Records from a data source
Segment Open
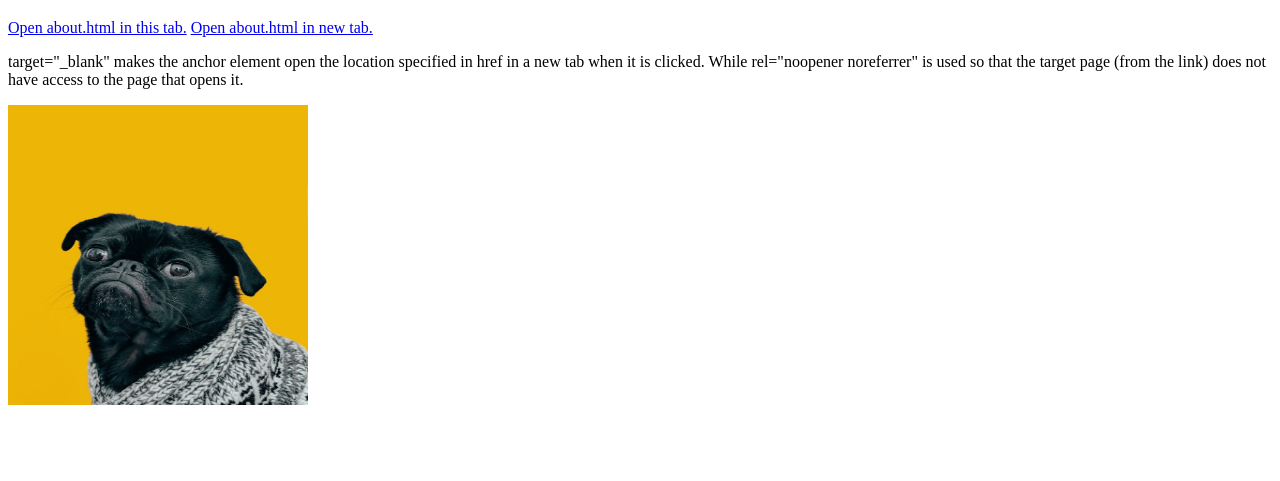
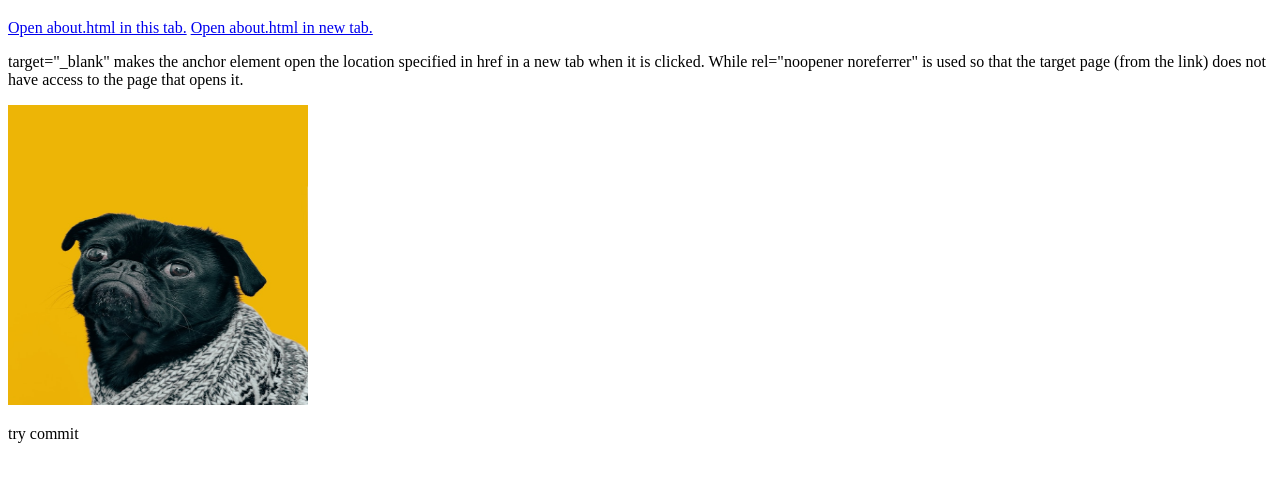
Before and after one commit to fthimus/git_test, a plain HTML site: page html-boilerplate/index.html in a window 1280 px wide. Shown: the part 61-542 px from the top of the page. Drawn offline with Linux system fonts and the light colour scheme.

Commit message:
Try commiting with subject and body did it work?

```diff
--- a/html-boilerplate/index.html
+++ b/html-boilerplate/index.html
@@ -11,5 +11,6 @@
     <a href="./pages/about.html" target="_blank" rel="noopener noreferrer">Open about.html in new tab.</a>
     <p>target="_blank" makes the anchor element open the location specified in href in a new tab when it is clicked. While rel="noopener noreferrer" is used so that the target page (from the link) does not have access to the page that opens it.</p>
     <img src="./images/dog.jpg" alt="dog image" height="300" width="300">
+    <p>try commit</p>
 </body>
 </html>
```
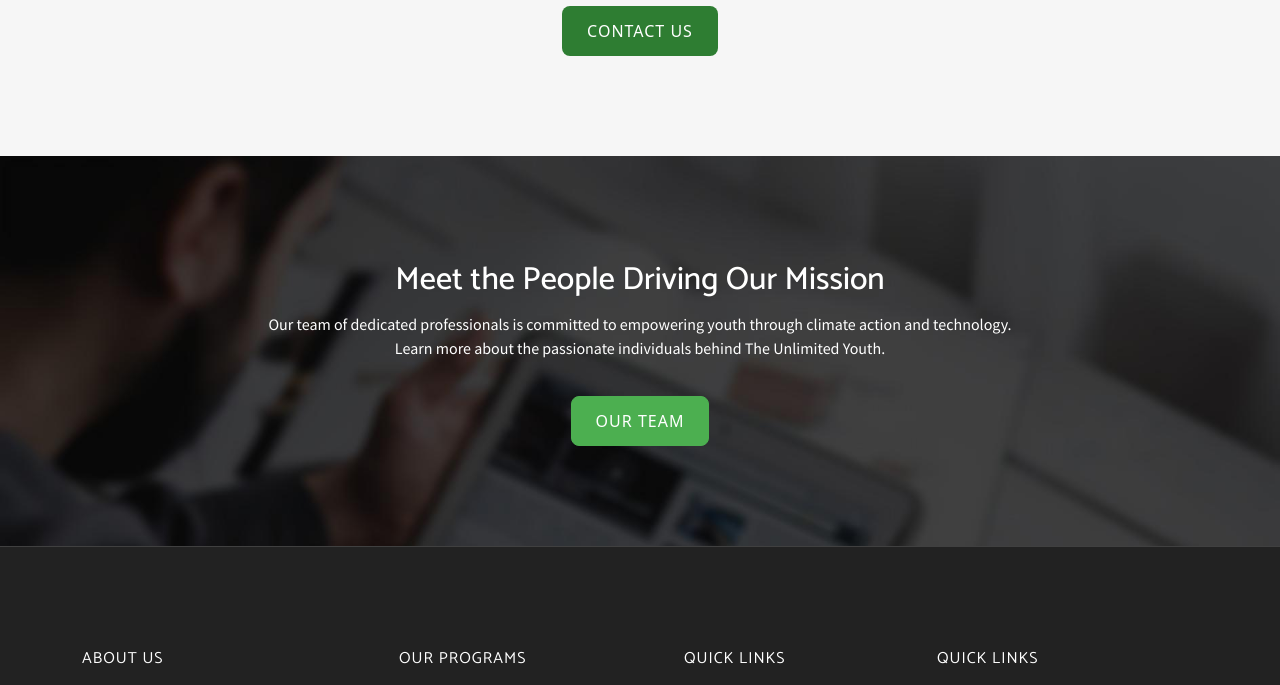
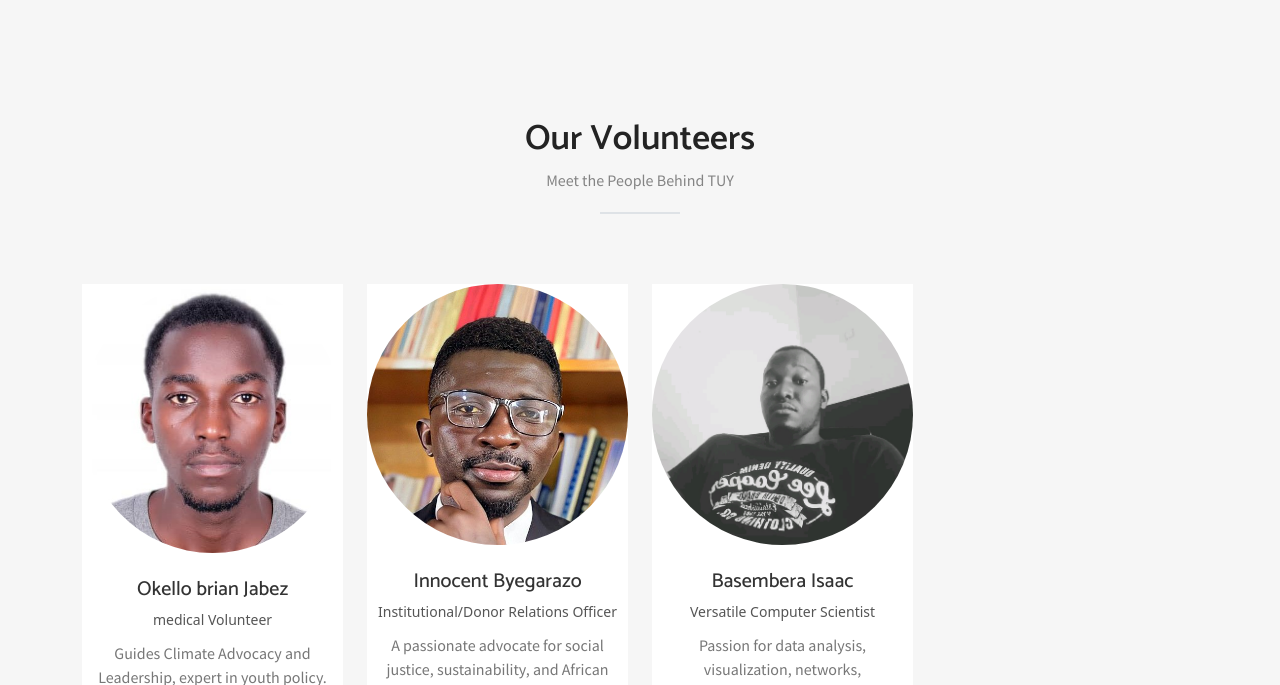
Before and after one commit to KaKebe-Technologies-Limited/TUY, a plain HTML site: page about.html in a window 1280 px wide. Shown: the part 4792-5477 px from the top of the page. Drawn offline with nearby package versions, Linux system fonts and the light colour scheme; some packages are replaced by stand-ins of ours; files whose address does not match are found by name.

Commit message:
Updated the about with voluteers

```diff
--- a/about.html
+++ b/about.html
@@ -578,6 +578,102 @@
           </div>
           <!-- end new team member -->
         </div> <!-- End row -->
+      </div> <!-- End container -->
+    </section>
+    <section class="team" id="team">
+      <div class="container">
+        <div class="row">
+          <div class="col-12">
+            <div class="title text-center">
+              <h2>Our Volunteers</h2>
+              <p>Meet the People Behind TUY</p>
+              <div class="border"></div>
+            </div>
+          </div>
+          <!-- team member -->
+          <div class="col-md-3 col-sm-6">
+            <div class="team-member text-center">
+              <div class="member-photo">
+                <!-- member photo -->
+                <img class="img-fluid rounded-circle" src="images/team/okello.jpg" alt="okello">
+                <!-- /member photo -->
+                <!-- member social profile -->
+                <div class="mask">
+                  <ul class="clearfix">
+                    <li><a href="#"><i class="tf-ion-social-facebook"></i></a></li>
+                    <li><a href="#"><i class="tf-ion-social-twitter"></i></a></li>
+                    <li><a href="#"><i class="tf-ion-social-linkedin"></i></a></li>
+                  </ul>
+                </div>
+                <!-- /member social profile -->
+              </div>
+              <!-- member name & designation -->
+              <div class="member-content">
+                <h3>Okello brian Jabez</h3>
+                <span>medical Volunteer</span>
+                <p>Guides Climate Advocacy and Leadership, expert in youth policy.</p>
+              </div>
+              <!-- /member name & designation -->
+            </div>
+          </div>
+          <!-- end team member -->
+
+          <!-- team member -->
+          <div class="col-md-3 col-sm-6">
+            <div class="team-member text-center">
+              <div class="member-photo">
+                <!-- member photo -->
+                <img class="img-fluid rounded-circle" src="images/team/Innocent.jpg" alt="Innocent">
+                <!-- /member photo -->
+                <!-- member social profile -->
+                <div class="mask">
+                  <ul class="clearfix">
+                    <li><a href="#"><i class="tf-ion-social-facebook"></i></a></li>
+                    <li><a href="#"><i class="tf-ion-social-twitter"></i></a></li>
+                    <li><a href="#"><i class="tf-ion-social-linkedin"></i></a></li>
+                  </ul>
+                </div>
+                <!-- /member social profile -->
+              </div>
+              <!-- member name & designation -->
+              <div class="member-content">
+                <h3>Innocent Byegarazo</h3>
+                <span>Institutional/Donor Relations Officer</span>
+                <p>A passionate advocate for social justice, sustainability, and African development.</p>
+              </div>
+              <!-- /member name & designation -->
+            </div>
+          </div>
+          <!-- end team member -->
+
+          <!-- team member -->
+          <div class="col-md-3 col-sm-6">
+            <div class="team-member text-center">
+              <div class="member-photo">
+                <!-- member photo -->
+                <img class="img-fluid rounded-circle" src="images/team/Isaac.jpg" alt="Isaac">
+                <!-- /member photo -->
+                <!-- member social profile -->
+                <div class="mask">
+                  <ul class="clearfix">
+                    <li><a href="#"><i class="tf-ion-social-facebook"></i></a></li>
+                    <li><a href="#"><i class="tf-ion-social-twitter"></i></a></li>
+                    <li><a href="#"><i class="tf-ion-social-linkedin"></i></a></li>
+                  </ul>
+                </div>
+                <!-- /member social profile -->
+              </div>
+              <!-- member name & designation -->
+              <div class="member-content">
+                <h3>Basembera Isaac</h3>
+                <span>Versatile Computer Scientist</span>
+                <p>Passion for data analysis, visualization, networks, cybersecurity, multimedia, web design, and databases</p>
+              </div>
+              <!-- /member name & designation -->
+            </div>
+          </div>
+          <!-- end team member -->
+        </div> <!-- End row -->
 
         <!-- Join Our Team Section -->
         <div class="row mt-5">
```
Also changed, not shown: images/team/Innocent.jpg (added), images/team/Isaac.jpg (added), images/team/okello.jpg (added).
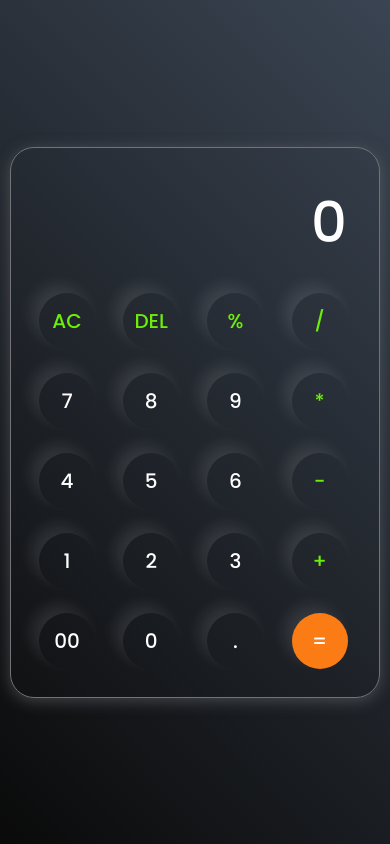
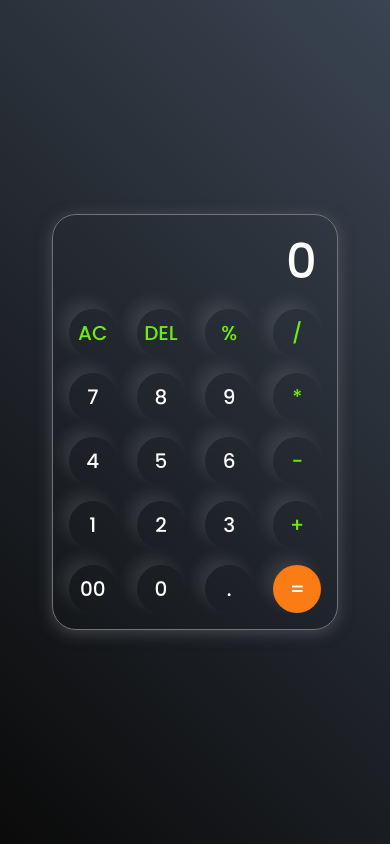
Before and after one commit to Harshg-30/Calculator, a plain HTML site: page index.html in a window 390 px wide. Drawn offline with Linux system fonts and the light colour scheme.

Commit message:
updated style.css

```diff
--- a/style.css
+++ b/style.css
@@ -60,3 +60,20 @@ button{
 .operator{
     color: #6dee0a;
 }
+
+@media screen and (max-width:400px){
+    .calculator{
+        padding: 0.5rem;
+    }
+    input{
+        width: 16rem;
+        padding: 0.1rem;
+        margin: 0.1rem;
+        font-size: 3rem;
+    }
+    button{
+        width: 3rem;
+        height: 3rem;
+        margin: 0.5rem;
+    }
+}
```
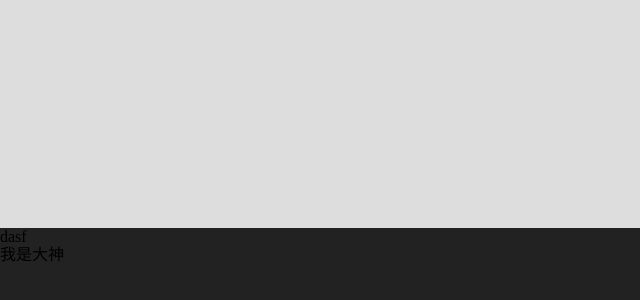
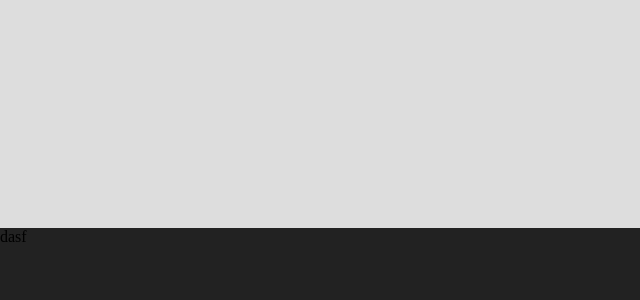
Before and after one commit to liangchunsheng/react_project, a React app: page src/index.html in a window 1280 px wide. Shown: the part 452-752 px from the top of the page, 0-640 px from the left. Built offline with nearby package versions, Linux system fonts and the light colour scheme.

Commit message:
Revert "add a div "class=sheng""
This reverts commit 749ff69ad31598b092c0d9661c8db94530e9f860.

```diff
--- a/src/index.html
+++ b/src/index.html
@@ -11,7 +11,6 @@
 	<div id="content" class="content"></div>
  	<div id="app">APPLICATION CONTENT</div>
 	<span>dasf</span>
-	<div class="sheng">我是大神</div>
 
  	<script>__REACT_DEVTOOLS_GLOBAL_HOOK__ = parent.__REACT_DEVTOOLS_GLOBAL_HOOK__</script>
  	<script type="text/javascript" src="/assets/app.js"></script>
```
Segment Closed
INSTRUCTIONS TO FOLLOW => Copy all of the data above exactly. Leave out every picture.

WRITTEN ANSWER =>
Before and after one commit to fthimus/git_test, a plain HTML site: page html-boilerplate/index.html in a window 1280 px wide. Shown: the part 61-542 px from the top of the page. Drawn offline with Linux system fonts and the light colour scheme.

Commit message:
Try commiting with subject and body did it work?

```diff
--- a/html-boilerplate/index.html
+++ b/html-boilerplate/index.html
@@ -11,5 +11,6 @@
     <a href="./pages/about.html" target="_blank" rel="noopener noreferrer">Open about.html in new tab.</a>
     <p>target="_blank" makes the anchor element open the location specified in href in a new tab when it is clicked. While rel="noopener noreferrer" is used so that the target page (from the link) does not have access to the page that opens it.</p>
     <img src="./images/dog.jpg" alt="dog image" height="300" width="300">
+    <p>try commit</p>
 </body>
 </html>
```
Before and after one commit to KaKebe-Technologies-Limited/TUY, a plain HTML site: page about.html in a window 1280 px wide. Shown: the part 4792-5477 px from the top of the page. Drawn offline with nearby package versions, Linux system fonts and the light colour scheme; some packages are replaced by stand-ins of ours; files whose address does not match are found by name.

Commit message:
Updated the about with voluteers

```diff
--- a/about.html
+++ b/about.html
@@ -578,6 +578,102 @@
           </div>
           <!-- end new team member -->
         </div> <!-- End row -->
+      </div> <!-- End container -->
+    </section>
+    <section class="team" id="team">
+      <div class="container">
+        <div class="row">
+          <div class="col-12">
+            <div class="title text-center">
+              <h2>Our Volunteers</h2>
+              <p>Meet the People Behind TUY</p>
+              <div class="border"></div>
+            </div>
+          </div>
+          <!-- team member -->
+          <div class="col-md-3 col-sm-6">
+            <div class="team-member text-center">
+              <div class="member-photo">
+                <!-- member photo -->
+                <img class="img-fluid rounded-circle" src="images/team/okello.jpg" alt="okello">
+                <!-- /member photo -->
+                <!-- member social profile -->
+                <div class="mask">
+                  <ul class="clearfix">
+                    <li><a href="#"><i class="tf-ion-social-facebook"></i></a></li>
+                    <li><a href="#"><i class="tf-ion-social-twitter"></i></a></li>
+                    <li><a href="#"><i class="tf-ion-social-linkedin"></i></a></li>
+                  </ul>
+                </div>
+                <!-- /member social profile -->
+              </div>
+              <!-- member name & designation -->
+              <div class="member-content">
+                <h3>Okello brian Jabez</h3>
+                <span>medical Volunteer</span>
+                <p>Guides Climate Advocacy and Leadership, expert in youth policy.</p>
+              </div>
+              <!-- /member name & designation -->
+            </div>
+          </div>
+          <!-- end team member -->
+
+          <!-- team member -->
+          <div class="col-md-3 col-sm-6">
+            <div class="team-member text-center">
+              <div class="member-photo">
+                <!-- member photo -->
+                <img class="img-fluid rounded-circle" src="images/team/Innocent.jpg" alt="Innocent">
+                <!-- /member photo -->
+                <!-- member social profile -->
+                <div class="mask">
+                  <ul class="clearfix">
+                    <li><a href="#"><i class="tf-ion-social-facebook"></i></a></li>
+                    <li><a href="#"><i class="tf-ion-social-twitter"></i></a></li>
+                    <li><a href="#"><i class="tf-ion-social-linkedin"></i></a></li>
+                  </ul>
+                </div>
+                <!-- /member social profile -->
+              </div>
+              <!-- member name & designation -->
+              <div class="member-content">
+                <h3>Innocent Byegarazo</h3>
+                <span>Institutional/Donor Relations Officer</span>
+                <p>A passionate advocate for social justice, sustainability, and African development.</p>
+              </div>
+              <!-- /member name & designation -->
+            </div>
+          </div>
+          <!-- end team member -->
+
+          <!-- team member -->
+          <div class="col-md-3 col-sm-6">
+            <div class="team-member text-center">
+              <div class="member-photo">
+                <!-- member photo -->
+                <img class="img-fluid rounded-circle" src="images/team/Isaac.jpg" alt="Isaac">
+                <!-- /member photo -->
+                <!-- member social profile -->
+                <div class="mask">
+                  <ul class="clearfix">
+                    <li><a href="#"><i class="tf-ion-social-facebook"></i></a></li>
+                    <li><a href="#"><i class="tf-ion-social-twitter"></i></a></li>
+                    <li><a href="#"><i class="tf-ion-social-linkedin"></i></a></li>
+                  </ul>
+                </div>
+                <!-- /member social profile -->
+              </div>
+              <!-- member name & designation -->
+              <div class="member-content">
+                <h3>Basembera Isaac</h3>
+                <span>Versatile Computer Scientist</span>
+                <p>Passion for data analysis, visualization, networks, cybersecurity, multimedia, web design, and databases</p>
+              </div>
+              <!-- /member name & designation -->
+            </div>
+          </div>
+          <!-- end team member -->
+        </div> <!-- End row -->
 
         <!-- Join Our Team Section -->
         <div class="row mt-5">
```
Also changed, not shown: images/team/Innocent.jpg (added), images/team/Isaac.jpg (added), images/team/okello.jpg (added).
Before and after one commit to Harshg-30/Calculator, a plain HTML site: page index.html in a window 390 px wide. Drawn offline with Linux system fonts and the light colour scheme.

Commit message:
updated style.css

```diff
--- a/style.css
+++ b/style.css
@@ -60,3 +60,20 @@ button{
 .operator{
     color: #6dee0a;
 }
+
+@media screen and (max-width:400px){
+    .calculator{
+        padding: 0.5rem;
+    }
+    input{
+        width: 16rem;
+        padding: 0.1rem;
+        margin: 0.1rem;
+        font-size: 3rem;
+    }
+    button{
+        width: 3rem;
+        height: 3rem;
+        margin: 0.5rem;
+    }
+}
```
Before and after one commit to liangchunsheng/react_project, a React app: page src/index.html in a window 1280 px wide. Shown: the part 452-752 px from the top of the page, 0-640 px from the left. Built offline with nearby package versions, Linux system fonts and the light colour scheme.

Commit message:
Revert "add a div "class=sheng""
This reverts commit 749ff69ad31598b092c0d9661c8db94530e9f860.

```diff
--- a/src/index.html
+++ b/src/index.html
@@ -11,7 +11,6 @@
 	<div id="content" class="content"></div>
  	<div id="app">APPLICATION CONTENT</div>
 	<span>dasf</span>
-	<div class="sheng">我是大神</div>
 
  	<script>__REACT_DEVTOOLS_GLOBAL_HOOK__ = parent.__REACT_DEVTOOLS_GLOBAL_HOOK__</script>
  	<script type="text/javascript" src="/assets/app.js"></script>
```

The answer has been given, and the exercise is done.